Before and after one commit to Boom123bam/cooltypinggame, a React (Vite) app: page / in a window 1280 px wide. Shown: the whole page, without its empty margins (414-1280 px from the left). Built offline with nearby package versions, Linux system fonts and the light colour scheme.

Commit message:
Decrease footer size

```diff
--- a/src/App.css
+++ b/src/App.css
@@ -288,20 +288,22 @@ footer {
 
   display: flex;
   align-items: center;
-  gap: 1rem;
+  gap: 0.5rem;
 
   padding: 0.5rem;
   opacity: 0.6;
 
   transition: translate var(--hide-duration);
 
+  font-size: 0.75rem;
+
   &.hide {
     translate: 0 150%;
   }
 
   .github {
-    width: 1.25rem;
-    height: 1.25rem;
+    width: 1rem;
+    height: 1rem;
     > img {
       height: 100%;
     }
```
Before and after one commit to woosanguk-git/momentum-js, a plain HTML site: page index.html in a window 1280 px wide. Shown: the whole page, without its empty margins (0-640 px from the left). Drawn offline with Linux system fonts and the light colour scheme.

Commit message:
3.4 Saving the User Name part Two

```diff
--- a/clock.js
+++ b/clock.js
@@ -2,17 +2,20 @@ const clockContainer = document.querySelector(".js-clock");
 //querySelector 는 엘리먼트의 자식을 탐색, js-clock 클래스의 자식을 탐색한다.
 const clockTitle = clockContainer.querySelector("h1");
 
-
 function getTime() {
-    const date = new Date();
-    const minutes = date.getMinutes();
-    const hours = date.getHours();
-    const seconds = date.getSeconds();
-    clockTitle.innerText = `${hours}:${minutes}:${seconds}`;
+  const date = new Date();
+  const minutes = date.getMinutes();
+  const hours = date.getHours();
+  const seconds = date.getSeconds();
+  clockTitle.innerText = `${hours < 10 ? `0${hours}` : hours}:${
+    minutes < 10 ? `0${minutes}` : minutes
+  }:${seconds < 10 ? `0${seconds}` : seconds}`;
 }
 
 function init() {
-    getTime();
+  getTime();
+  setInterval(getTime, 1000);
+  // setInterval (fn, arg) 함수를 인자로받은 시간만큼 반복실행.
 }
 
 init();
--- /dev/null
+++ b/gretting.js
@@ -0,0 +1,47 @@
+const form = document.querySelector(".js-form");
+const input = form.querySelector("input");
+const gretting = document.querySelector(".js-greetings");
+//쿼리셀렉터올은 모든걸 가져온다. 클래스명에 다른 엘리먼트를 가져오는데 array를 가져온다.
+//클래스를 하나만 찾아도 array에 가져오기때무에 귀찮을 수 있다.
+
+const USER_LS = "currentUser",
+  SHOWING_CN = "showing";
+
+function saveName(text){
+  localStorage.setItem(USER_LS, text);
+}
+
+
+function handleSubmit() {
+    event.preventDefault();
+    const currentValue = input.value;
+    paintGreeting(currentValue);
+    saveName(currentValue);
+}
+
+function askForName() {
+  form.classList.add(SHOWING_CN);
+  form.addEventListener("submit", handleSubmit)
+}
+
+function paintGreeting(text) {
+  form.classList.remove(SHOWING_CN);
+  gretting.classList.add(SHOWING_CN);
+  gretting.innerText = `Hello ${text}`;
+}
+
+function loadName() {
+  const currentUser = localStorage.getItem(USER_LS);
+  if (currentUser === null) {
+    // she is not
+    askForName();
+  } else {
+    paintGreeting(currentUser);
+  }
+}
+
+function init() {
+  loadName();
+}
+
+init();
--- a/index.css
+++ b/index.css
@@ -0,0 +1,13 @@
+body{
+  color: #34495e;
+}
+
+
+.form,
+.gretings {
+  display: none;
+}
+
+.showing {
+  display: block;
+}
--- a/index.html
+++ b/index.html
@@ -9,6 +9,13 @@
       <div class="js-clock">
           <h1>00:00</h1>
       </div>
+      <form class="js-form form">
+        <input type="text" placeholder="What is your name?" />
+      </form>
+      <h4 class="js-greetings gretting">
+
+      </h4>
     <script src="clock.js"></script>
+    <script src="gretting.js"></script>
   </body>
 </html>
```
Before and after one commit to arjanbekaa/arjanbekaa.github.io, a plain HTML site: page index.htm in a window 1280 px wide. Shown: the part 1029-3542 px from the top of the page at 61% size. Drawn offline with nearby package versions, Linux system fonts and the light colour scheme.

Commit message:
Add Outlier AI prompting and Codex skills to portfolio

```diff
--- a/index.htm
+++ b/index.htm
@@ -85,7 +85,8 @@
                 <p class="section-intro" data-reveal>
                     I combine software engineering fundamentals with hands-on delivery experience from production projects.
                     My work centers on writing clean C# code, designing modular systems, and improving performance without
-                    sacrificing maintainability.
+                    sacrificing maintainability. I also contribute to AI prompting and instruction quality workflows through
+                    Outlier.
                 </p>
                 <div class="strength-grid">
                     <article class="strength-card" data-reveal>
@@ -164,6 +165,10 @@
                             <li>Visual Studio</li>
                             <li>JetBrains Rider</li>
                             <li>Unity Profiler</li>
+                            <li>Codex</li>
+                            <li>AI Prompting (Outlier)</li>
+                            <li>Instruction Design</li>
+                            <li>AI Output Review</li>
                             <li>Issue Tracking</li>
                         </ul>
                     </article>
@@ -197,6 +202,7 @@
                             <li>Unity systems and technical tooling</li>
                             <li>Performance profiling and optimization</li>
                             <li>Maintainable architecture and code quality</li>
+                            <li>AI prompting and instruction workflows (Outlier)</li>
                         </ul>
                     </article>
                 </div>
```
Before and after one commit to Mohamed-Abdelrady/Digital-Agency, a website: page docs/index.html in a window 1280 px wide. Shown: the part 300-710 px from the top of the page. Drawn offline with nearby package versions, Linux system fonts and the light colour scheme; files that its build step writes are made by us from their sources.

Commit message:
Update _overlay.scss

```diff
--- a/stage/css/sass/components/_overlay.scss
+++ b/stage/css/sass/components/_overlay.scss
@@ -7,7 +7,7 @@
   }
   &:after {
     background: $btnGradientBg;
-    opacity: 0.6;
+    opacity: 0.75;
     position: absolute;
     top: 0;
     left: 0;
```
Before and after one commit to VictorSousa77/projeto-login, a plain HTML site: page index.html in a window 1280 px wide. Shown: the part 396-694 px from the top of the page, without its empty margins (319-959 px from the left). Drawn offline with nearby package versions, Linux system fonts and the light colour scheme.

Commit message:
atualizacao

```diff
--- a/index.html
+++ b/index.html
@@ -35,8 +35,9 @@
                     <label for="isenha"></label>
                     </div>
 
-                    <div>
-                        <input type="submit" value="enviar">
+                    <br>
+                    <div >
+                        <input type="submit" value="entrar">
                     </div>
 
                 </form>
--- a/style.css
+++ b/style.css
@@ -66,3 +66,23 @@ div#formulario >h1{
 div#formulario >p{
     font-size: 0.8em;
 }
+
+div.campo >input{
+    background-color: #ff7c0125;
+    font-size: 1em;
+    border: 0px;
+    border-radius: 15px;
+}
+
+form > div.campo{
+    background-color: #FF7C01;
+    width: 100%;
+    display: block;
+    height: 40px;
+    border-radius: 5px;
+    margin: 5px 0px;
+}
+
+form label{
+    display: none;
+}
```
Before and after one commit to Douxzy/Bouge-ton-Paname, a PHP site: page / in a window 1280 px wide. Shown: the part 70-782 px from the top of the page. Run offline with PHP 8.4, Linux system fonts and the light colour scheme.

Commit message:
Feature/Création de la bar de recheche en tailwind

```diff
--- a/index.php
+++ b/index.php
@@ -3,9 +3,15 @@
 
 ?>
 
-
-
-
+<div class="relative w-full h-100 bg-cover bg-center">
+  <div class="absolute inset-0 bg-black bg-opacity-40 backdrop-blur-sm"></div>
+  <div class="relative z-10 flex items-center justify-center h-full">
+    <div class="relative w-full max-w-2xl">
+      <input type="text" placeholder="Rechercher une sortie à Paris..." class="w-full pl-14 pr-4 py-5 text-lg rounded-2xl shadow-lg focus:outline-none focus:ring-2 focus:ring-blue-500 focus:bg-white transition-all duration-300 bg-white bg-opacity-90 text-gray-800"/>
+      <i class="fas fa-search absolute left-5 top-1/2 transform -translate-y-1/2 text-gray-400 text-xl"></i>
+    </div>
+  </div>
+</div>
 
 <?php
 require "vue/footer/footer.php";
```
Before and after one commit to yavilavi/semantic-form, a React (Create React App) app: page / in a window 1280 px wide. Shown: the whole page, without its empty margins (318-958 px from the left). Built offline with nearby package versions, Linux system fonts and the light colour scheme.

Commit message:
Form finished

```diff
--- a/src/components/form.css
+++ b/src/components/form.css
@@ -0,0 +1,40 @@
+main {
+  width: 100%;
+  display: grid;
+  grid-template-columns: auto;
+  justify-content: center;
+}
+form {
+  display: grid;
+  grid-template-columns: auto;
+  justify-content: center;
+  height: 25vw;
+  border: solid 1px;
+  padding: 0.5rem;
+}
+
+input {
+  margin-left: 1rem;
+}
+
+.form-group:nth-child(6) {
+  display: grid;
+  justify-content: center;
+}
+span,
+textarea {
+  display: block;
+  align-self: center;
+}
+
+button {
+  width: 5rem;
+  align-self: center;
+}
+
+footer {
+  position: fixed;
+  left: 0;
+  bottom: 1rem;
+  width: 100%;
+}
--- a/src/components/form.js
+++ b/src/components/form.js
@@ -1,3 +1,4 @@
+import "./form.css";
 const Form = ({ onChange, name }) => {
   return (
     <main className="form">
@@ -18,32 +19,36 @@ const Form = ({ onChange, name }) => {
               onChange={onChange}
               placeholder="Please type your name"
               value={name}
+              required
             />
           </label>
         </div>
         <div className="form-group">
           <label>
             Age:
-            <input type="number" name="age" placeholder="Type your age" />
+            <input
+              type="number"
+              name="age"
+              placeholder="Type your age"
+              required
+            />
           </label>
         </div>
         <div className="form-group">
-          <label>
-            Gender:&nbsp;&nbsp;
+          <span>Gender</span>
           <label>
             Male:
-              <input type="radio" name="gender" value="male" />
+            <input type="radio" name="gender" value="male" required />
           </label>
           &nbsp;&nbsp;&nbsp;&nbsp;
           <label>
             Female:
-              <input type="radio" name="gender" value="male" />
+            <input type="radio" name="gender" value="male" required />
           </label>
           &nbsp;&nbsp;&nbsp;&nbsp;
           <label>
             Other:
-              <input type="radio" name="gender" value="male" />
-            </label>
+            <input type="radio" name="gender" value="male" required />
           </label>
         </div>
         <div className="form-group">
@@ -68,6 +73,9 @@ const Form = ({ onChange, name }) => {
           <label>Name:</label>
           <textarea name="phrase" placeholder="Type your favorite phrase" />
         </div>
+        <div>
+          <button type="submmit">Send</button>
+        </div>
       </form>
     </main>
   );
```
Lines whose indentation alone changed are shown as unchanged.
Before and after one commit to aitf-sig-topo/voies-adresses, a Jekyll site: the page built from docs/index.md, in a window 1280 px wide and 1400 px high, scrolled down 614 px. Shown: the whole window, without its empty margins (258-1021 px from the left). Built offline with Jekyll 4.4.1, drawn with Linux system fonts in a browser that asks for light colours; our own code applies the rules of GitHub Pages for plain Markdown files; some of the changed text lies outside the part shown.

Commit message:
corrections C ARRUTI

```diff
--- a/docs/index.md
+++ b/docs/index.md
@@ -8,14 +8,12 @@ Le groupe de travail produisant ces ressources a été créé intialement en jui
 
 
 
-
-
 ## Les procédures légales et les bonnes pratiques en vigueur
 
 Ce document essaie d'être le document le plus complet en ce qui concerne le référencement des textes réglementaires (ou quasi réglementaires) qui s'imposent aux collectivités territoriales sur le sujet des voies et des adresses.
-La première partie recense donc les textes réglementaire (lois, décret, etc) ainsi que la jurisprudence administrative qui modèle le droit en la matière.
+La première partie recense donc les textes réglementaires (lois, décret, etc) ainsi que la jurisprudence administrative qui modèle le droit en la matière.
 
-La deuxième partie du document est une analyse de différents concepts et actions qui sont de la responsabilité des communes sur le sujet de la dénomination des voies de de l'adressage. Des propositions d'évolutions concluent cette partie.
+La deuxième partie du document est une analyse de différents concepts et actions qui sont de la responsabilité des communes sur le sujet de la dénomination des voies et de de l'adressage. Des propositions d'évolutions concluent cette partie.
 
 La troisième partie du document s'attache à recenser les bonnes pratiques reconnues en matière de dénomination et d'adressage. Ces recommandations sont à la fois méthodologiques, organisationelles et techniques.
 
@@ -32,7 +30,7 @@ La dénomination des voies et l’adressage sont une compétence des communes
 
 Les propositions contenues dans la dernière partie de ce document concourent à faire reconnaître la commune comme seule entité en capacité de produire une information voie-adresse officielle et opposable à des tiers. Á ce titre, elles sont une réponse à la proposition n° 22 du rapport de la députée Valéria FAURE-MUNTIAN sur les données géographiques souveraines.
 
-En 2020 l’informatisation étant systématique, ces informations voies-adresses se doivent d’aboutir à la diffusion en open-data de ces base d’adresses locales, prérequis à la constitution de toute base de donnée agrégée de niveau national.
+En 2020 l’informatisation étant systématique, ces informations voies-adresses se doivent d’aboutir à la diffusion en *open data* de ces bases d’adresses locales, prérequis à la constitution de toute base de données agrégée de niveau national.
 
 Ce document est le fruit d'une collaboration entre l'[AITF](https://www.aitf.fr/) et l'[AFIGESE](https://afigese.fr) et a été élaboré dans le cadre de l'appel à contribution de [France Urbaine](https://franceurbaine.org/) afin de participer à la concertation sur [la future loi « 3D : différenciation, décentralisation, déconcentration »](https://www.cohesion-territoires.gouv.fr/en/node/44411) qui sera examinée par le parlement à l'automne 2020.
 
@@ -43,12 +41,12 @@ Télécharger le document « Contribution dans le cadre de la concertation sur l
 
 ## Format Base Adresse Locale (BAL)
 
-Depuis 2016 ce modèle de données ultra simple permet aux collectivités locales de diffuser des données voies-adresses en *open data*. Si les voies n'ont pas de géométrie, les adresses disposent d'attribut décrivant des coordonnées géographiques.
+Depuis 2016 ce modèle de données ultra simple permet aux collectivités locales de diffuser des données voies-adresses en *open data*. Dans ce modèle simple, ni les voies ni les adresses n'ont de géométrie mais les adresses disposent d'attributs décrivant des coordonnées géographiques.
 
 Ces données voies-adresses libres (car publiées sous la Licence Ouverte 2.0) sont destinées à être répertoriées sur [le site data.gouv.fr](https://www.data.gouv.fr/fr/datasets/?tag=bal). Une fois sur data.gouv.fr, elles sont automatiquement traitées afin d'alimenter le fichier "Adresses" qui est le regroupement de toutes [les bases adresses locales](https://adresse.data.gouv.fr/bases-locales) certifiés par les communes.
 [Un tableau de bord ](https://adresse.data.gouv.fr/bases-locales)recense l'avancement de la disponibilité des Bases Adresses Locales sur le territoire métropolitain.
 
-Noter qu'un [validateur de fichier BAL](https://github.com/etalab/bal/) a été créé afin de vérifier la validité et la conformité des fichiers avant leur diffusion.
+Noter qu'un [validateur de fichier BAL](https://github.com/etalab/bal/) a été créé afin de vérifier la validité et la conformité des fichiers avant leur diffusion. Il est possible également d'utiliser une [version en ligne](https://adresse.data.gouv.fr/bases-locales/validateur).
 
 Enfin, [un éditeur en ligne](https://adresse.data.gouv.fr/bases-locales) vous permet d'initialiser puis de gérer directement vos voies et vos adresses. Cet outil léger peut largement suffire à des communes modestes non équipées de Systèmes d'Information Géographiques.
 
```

■ Task description:
Pull out each line of the listing that holds the string "function".

■ Written reply:
 function getTime() {
 function init() {
+function saveName(text){
+function handleSubmit() {
+function askForName() {
+function paintGreeting(text) {
+function loadName() {
+function init() {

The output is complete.